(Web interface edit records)
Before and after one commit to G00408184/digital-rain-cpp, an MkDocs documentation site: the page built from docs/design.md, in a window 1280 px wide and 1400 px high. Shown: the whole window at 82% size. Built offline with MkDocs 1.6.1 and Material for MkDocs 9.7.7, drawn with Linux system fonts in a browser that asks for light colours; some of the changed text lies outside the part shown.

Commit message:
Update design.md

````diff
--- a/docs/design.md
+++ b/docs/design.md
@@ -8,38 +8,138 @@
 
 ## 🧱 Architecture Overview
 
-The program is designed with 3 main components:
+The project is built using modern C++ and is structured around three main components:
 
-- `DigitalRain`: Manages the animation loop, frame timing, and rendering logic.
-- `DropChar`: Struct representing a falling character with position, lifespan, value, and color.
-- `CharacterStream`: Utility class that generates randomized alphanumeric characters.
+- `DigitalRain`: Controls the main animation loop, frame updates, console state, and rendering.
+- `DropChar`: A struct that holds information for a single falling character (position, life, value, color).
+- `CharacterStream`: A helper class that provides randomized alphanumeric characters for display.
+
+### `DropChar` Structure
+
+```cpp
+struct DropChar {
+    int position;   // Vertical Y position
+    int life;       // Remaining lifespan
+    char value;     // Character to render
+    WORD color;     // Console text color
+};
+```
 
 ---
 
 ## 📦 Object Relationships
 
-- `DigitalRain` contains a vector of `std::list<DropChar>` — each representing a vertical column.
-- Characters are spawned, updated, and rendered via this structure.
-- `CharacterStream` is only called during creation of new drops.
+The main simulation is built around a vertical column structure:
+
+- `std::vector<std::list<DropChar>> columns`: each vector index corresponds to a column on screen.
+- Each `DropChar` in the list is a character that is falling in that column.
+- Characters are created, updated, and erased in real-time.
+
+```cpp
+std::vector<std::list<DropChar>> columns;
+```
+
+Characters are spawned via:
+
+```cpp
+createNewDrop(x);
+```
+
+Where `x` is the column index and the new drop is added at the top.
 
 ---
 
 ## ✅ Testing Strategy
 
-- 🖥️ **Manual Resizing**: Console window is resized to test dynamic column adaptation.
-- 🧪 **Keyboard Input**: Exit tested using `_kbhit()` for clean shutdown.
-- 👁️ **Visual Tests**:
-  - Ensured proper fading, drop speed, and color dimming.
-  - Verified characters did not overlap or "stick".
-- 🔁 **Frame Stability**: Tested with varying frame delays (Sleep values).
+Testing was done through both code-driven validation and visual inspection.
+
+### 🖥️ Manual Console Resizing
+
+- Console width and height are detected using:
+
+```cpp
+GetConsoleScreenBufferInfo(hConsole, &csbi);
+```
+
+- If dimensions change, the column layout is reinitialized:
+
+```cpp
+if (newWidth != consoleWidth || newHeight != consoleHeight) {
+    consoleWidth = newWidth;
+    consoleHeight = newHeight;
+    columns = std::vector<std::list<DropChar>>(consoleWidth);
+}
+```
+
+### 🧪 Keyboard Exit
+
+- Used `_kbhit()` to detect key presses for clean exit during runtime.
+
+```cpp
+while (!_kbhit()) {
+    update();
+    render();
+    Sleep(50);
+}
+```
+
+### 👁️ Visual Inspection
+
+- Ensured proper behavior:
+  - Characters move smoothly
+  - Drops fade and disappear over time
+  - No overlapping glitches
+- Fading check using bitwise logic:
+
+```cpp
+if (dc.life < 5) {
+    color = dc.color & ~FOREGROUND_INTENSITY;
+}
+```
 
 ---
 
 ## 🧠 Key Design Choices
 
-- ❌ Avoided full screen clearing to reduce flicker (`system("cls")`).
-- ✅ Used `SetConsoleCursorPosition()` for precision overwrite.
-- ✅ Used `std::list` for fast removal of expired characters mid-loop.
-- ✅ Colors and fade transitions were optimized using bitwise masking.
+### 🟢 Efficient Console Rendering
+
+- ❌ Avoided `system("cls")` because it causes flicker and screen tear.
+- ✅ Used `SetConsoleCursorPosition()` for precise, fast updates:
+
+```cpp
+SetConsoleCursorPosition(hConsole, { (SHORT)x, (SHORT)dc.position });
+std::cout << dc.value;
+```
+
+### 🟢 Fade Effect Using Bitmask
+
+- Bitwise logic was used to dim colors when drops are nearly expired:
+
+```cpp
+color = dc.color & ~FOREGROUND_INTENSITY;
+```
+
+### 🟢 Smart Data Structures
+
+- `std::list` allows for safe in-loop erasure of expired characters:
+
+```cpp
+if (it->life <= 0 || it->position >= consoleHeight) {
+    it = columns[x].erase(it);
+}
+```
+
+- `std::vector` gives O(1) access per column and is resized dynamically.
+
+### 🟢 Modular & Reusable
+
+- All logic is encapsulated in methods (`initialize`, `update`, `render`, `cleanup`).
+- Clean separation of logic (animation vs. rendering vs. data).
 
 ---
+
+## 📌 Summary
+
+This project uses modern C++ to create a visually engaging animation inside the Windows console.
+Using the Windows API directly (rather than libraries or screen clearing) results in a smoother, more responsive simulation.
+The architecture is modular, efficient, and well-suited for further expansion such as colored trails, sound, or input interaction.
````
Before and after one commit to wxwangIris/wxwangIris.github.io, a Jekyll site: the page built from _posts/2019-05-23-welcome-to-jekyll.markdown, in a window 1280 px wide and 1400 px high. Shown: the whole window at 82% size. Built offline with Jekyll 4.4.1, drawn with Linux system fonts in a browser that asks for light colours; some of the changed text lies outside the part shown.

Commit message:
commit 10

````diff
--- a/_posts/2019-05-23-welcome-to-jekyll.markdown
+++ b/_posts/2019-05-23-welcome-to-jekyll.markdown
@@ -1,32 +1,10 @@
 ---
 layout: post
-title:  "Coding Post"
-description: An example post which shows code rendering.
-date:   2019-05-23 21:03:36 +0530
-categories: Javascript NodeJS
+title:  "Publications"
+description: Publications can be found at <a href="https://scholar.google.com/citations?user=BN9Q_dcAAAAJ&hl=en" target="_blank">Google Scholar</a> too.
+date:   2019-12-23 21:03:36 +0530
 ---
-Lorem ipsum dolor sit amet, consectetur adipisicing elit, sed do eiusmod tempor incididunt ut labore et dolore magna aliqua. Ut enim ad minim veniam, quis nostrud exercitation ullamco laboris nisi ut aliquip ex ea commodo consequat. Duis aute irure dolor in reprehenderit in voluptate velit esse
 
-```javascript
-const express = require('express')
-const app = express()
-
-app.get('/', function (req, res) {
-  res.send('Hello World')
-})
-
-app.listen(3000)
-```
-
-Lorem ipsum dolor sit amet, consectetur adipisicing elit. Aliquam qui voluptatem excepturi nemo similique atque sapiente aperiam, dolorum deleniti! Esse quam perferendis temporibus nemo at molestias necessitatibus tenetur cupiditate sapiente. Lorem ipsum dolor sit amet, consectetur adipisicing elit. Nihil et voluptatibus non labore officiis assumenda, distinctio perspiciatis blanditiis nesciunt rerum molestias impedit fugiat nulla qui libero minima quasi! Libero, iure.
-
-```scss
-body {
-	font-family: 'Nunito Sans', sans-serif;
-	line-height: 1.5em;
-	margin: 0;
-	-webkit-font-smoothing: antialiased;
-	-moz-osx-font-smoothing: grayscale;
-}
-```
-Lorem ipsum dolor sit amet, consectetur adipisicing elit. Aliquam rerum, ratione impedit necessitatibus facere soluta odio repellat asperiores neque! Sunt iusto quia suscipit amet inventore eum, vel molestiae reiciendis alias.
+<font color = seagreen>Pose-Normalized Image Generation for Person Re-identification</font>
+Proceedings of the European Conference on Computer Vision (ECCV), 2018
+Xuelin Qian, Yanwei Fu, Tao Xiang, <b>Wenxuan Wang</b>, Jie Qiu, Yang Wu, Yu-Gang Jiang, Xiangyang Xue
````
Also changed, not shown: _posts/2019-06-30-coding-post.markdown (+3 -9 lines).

Task details:
Please return each line of the data above in which the word "docs" occurs.

Written response:
Before and after one commit to G00408184/digital-rain-cpp, an MkDocs documentation site: the page built from docs/design.md, in a window 1280 px wide and 1400 px high. Shown: the whole window at 82% size. Built offline with MkDocs 1.6.1 and Material for MkDocs 9.7.7, drawn with Linux system fonts in a browser that asks for light colours; some of the changed text lies outside the part shown.
--- a/docs/design.md
+++ b/docs/design.md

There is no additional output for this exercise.